Work item: Without changing anything, copy out each entry.

+++ Material for this task

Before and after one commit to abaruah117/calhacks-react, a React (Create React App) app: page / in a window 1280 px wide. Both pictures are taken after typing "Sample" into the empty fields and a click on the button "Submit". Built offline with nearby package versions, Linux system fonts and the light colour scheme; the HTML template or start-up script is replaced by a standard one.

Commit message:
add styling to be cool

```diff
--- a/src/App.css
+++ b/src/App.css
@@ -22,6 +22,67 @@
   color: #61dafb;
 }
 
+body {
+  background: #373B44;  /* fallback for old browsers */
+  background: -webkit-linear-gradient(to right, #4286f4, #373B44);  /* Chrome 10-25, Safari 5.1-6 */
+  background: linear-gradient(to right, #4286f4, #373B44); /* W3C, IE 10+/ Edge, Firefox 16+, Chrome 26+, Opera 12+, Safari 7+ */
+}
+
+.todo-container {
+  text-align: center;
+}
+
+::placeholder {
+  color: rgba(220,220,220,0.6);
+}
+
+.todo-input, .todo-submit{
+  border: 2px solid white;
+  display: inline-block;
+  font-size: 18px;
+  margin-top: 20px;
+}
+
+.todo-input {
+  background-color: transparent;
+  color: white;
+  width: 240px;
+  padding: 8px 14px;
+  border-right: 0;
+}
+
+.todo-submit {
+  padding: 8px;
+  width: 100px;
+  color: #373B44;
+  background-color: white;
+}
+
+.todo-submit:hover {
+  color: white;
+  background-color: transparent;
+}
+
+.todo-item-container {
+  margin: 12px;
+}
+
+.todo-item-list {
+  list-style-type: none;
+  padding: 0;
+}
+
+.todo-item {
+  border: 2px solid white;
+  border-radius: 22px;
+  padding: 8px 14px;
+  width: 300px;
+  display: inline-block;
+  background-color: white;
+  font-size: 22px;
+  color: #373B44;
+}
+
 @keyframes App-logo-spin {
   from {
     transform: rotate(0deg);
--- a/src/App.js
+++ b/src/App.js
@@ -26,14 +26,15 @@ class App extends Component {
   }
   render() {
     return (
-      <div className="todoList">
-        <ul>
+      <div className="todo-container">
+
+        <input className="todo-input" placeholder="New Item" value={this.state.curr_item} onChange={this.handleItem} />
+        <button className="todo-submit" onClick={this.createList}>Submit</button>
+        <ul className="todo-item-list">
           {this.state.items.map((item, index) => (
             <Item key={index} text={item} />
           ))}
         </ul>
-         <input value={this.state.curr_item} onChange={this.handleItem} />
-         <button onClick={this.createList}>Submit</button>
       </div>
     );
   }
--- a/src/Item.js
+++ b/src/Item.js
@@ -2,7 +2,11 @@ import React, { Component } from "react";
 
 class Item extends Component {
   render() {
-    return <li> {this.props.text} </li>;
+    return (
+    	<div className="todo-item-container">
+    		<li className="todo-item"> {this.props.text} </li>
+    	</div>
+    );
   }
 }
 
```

++++++

Solution:
Before and after one commit to abaruah117/calhacks-react, a React (Create React App) app: page / in a window 1280 px wide. Both pictures are taken after typing "Sample" into the empty fields and a click on the button "Submit". Built offline with nearby package versions, Linux system fonts and the light colour scheme; the HTML template or start-up script is replaced by a standard one.

Commit message:
add styling to be cool

```diff
--- a/src/App.css
+++ b/src/App.css
@@ -22,6 +22,67 @@
   color: #61dafb;
 }
 
+body {
+  background: #373B44;  /* fallback for old browsers */
+  background: -webkit-linear-gradient(to right, #4286f4, #373B44);  /* Chrome 10-25, Safari 5.1-6 */
+  background: linear-gradient(to right, #4286f4, #373B44); /* W3C, IE 10+/ Edge, Firefox 16+, Chrome 26+, Opera 12+, Safari 7+ */
+}
+
+.todo-container {
+  text-align: center;
+}
+
+::placeholder {
+  color: rgba(220,220,220,0.6);
+}
+
+.todo-input, .todo-submit{
+  border: 2px solid white;
+  display: inline-block;
+  font-size: 18px;
+  margin-top: 20px;
+}
+
+.todo-input {
+  background-color: transparent;
+  color: white;
+  width: 240px;
+  padding: 8px 14px;
+  border-right: 0;
+}
+
+.todo-submit {
+  padding: 8px;
+  width: 100px;
+  color: #373B44;
+  background-color: white;
+}
+
+.todo-submit:hover {
+  color: white;
+  background-color: transparent;
+}
+
+.todo-item-container {
+  margin: 12px;
+}
+
+.todo-item-list {
+  list-style-type: none;
+  padding: 0;
+}
+
+.todo-item {
+  border: 2px solid white;
+  border-radius: 22px;
+  padding: 8px 14px;
+  width: 300px;
+  display: inline-block;
+  background-color: white;
+  font-size: 22px;
+  color: #373B44;
+}
+
 @keyframes App-logo-spin {
   from {
     transform: rotate(0deg);
--- a/src/App.js
+++ b/src/App.js
@@ -26,14 +26,15 @@ class App extends Component {
   }
   render() {
     return (
-      <div className="todoList">
-        <ul>
+      <div className="todo-container">
+
+        <input className="todo-input" placeholder="New Item" value={this.state.curr_item} onChange={this.handleItem} />
+        <button className="todo-submit" onClick={this.createList}>Submit</button>
+        <ul className="todo-item-list">
           {this.state.items.map((item, index) => (
             <Item key={index} text={item} />
           ))}
         </ul>
-         <input value={this.state.curr_item} onChange={this.handleItem} />
-         <button onClick={this.createList}>Submit</button>
       </div>
     );
   }
--- a/src/Item.js
+++ b/src/Item.js
@@ -2,7 +2,11 @@ import React, { Component } from "react";
 
 class Item extends Component {
   render() {
-    return <li> {this.props.text} </li>;
+    return (
+    	<div className="todo-item-container">
+    		<li className="todo-item"> {this.props.text} </li>
+    	</div>
+    );
   }
 }
 
```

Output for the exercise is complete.